* _What to produce_: Only lines with the word "data" are wanted; copy each of them from the listing below.
━━━━━━
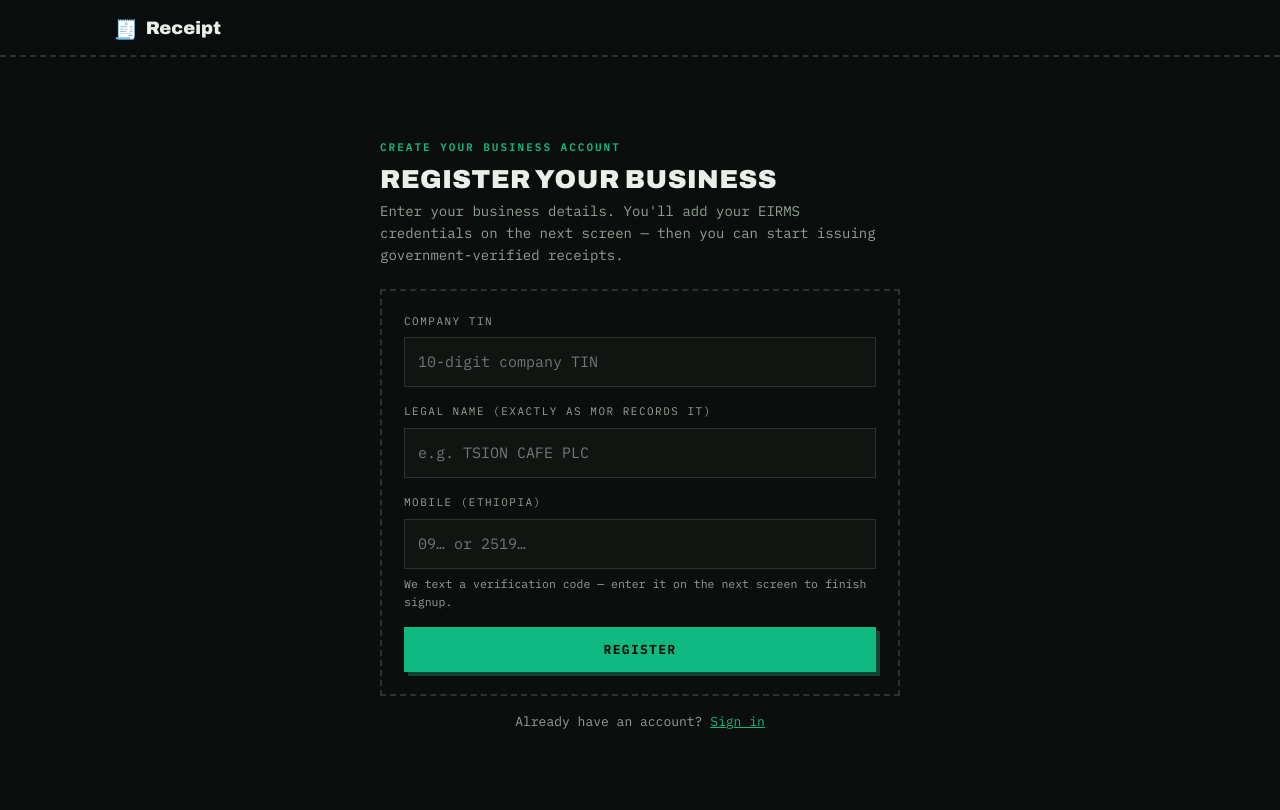
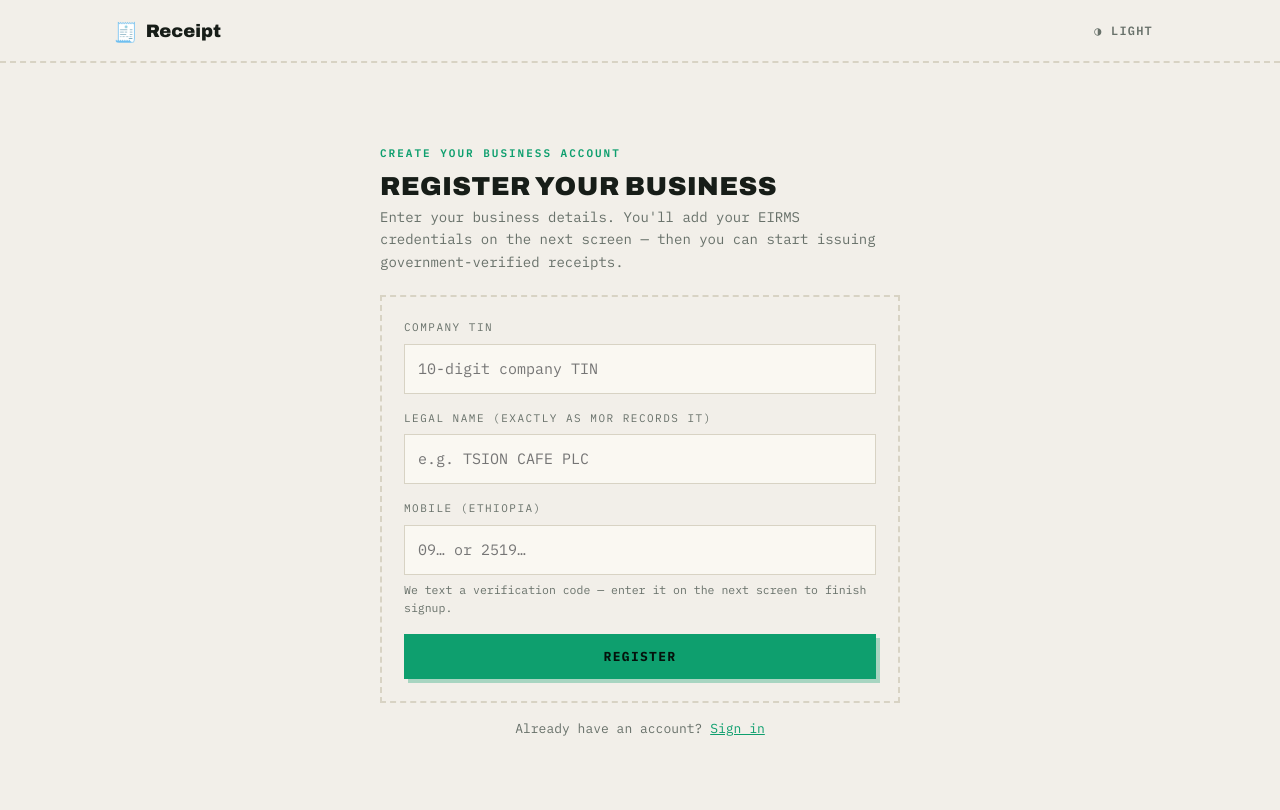
Before and after one commit to Phili-gidab/receipt-et, a FastAPI app: page /app/signup in a window 1280 px wide. Before the commit the page ends 729 px from the top, so only its background shows below. Run offline with FastAPI, Linux system fonts and the light colour scheme.

Commit message:
Webapp: light theme (shared localStorage preference with landing), theme toggle in topbar

```diff
--- a/fiscal-core/app/templates/base.html
+++ b/fiscal-core/app/templates/base.html
@@ -4,6 +4,16 @@
   <meta charset="UTF-8"/>
   <meta name="viewport" content="width=device-width, initial-scale=1, viewport-fit=cover"/>
   <meta name="theme-color" content="#10b981"/>
+  <script>
+    /* theme boot: ?theme= → saved choice (shared with the landing) → system */
+    (function () {
+      var q = new URLSearchParams(location.search).get("theme");
+      var t = q || localStorage.getItem("theme")
+            || (matchMedia("(prefers-color-scheme: light)").matches ? "light" : "dark");
+      document.documentElement.setAttribute("data-theme", t);
+      if (q) localStorage.setItem("theme", q);
+    })();
+  </script>
   <title>{% block title %}Receipt{% endblock %} · Receipt POS</title>
   <link rel="preconnect" href="https://fonts.googleapis.com">
   <link href="https://fonts.googleapis.com/css2?family=Archivo:wght@800;900&family=IBM+Plex+Mono:wght@400;500;600;700&display=swap" rel="stylesheet">
@@ -13,6 +23,12 @@
       --accent:#10b981; --accent-2:#34d399; --amber:#f0b429; --line:#2a332c;
       --paper:#f7f5ee; --paper-ink:#1a201b; --paper-muted:#5b635c;
       --red:#f0656f;
+    }
+    [data-theme="light"]{
+      --bg:#f2efe9; --bg-2:#faf8f2; --ink:#171d18; --muted:#68716a;
+      --accent:#0e9f6e; --accent-2:#0b8a5f; --amber:#a8750d; --line:#d8d3c4;
+      --paper:#fbf9f4; --paper-ink:#1a201b; --paper-muted:#5b635c;
+      --red:#c4353f;
     }
     *{margin:0;padding:0;box-sizing:border-box}
     body{background:var(--bg);color:var(--ink);font-family:'IBM Plex Mono',ui-monospace,monospace;font-size:15px;line-height:1.6}
@@ -31,6 +47,8 @@
     .nav{display:flex;gap:6px;margin-left:auto;align-items:center}
     .nav a{text-decoration:none;font-size:12px;font-weight:600;letter-spacing:1.2px;text-transform:uppercase;color:var(--muted);padding:8px 12px;border:1px dashed transparent}
     .nav a:hover,.nav a.active{color:var(--accent);border-color:var(--line)}
+    .theme-btn{font:inherit;font-size:12px;font-weight:600;letter-spacing:1.2px;text-transform:uppercase;color:var(--muted);padding:8px 12px;border:1px dashed transparent;background:none;cursor:pointer}
+    .theme-btn:hover{color:var(--accent);border-color:var(--line)}
     /* buttons */
     .btn{display:inline-block;font-family:inherit;font-size:13px;font-weight:700;letter-spacing:1.3px;text-transform:uppercase;text-decoration:none;padding:12px 22px;cursor:pointer;border:2px solid var(--accent);background:transparent;color:var(--ink)}
     .btn-solid{background:var(--accent);color:#04130c;box-shadow:4px 4px 0 color-mix(in srgb,var(--accent) 32%,transparent)}
@@ -70,15 +88,28 @@
       <a class="brand" href="{% if m %}/app{% else %}/app/login{% endif %}">
         <span class="mark">🧾</span><span class="name">Receipt</span>
       </a>
-      {% if m %}
       <nav class="nav">
+        {% if m %}
         <a href="/app" class="{% block nav_home %}{% endblock %}">Dashboard</a>
         <a href="/app/pos" class="{% block nav_pos %}{% endblock %}">Sell</a>
         <a href="/app/receipts" class="{% block nav_receipts %}{% endblock %}">Receipts</a>
         <a href="/app/settings" class="{% block nav_settings %}{% endblock %}">Settings</a>
-        <a href="/app/logout">Logout</a>
+        {% endif %}
+        <button id="themeBtn" type="button" class="theme-btn" onclick="__toggleTheme()">◐ DARK</button>
+        {% if m %}<a href="/app/logout">Logout</a>{% endif %}
       </nav>
-      {% endif %}
+      <script>
+        function __syncThemeBtn(){
+          var b=document.getElementById("themeBtn");
+          if(b) b.textContent = document.documentElement.getAttribute("data-theme")==="dark" ? "◐ DARK" : "◑ LIGHT";
+        }
+        function __toggleTheme(){
+          var d=document.documentElement;
+          var n=d.getAttribute("data-theme")==="dark"?"light":"dark";
+          d.setAttribute("data-theme",n); localStorage.setItem("theme",n); __syncThemeBtn();
+        }
+        __syncThemeBtn();
+      </script>
     </div>
   </header>
   <main><div class="container">{% block content %}{% endblock %}</div></main>
```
━━━━━━
* _Answer below_:
+      document.documentElement.setAttribute("data-theme", t);
+    [data-theme="light"]{
+          if(b) b.textContent = document.documentElement.getAttribute("data-theme")==="dark" ? "◐ DARK" : "◑ LIGHT";
+          var n=d.getAttribute("data-theme")==="dark"?"light":"dark";
+          d.setAttribute("data-theme",n); localStorage.setItem("theme",n); __syncThemeBtn();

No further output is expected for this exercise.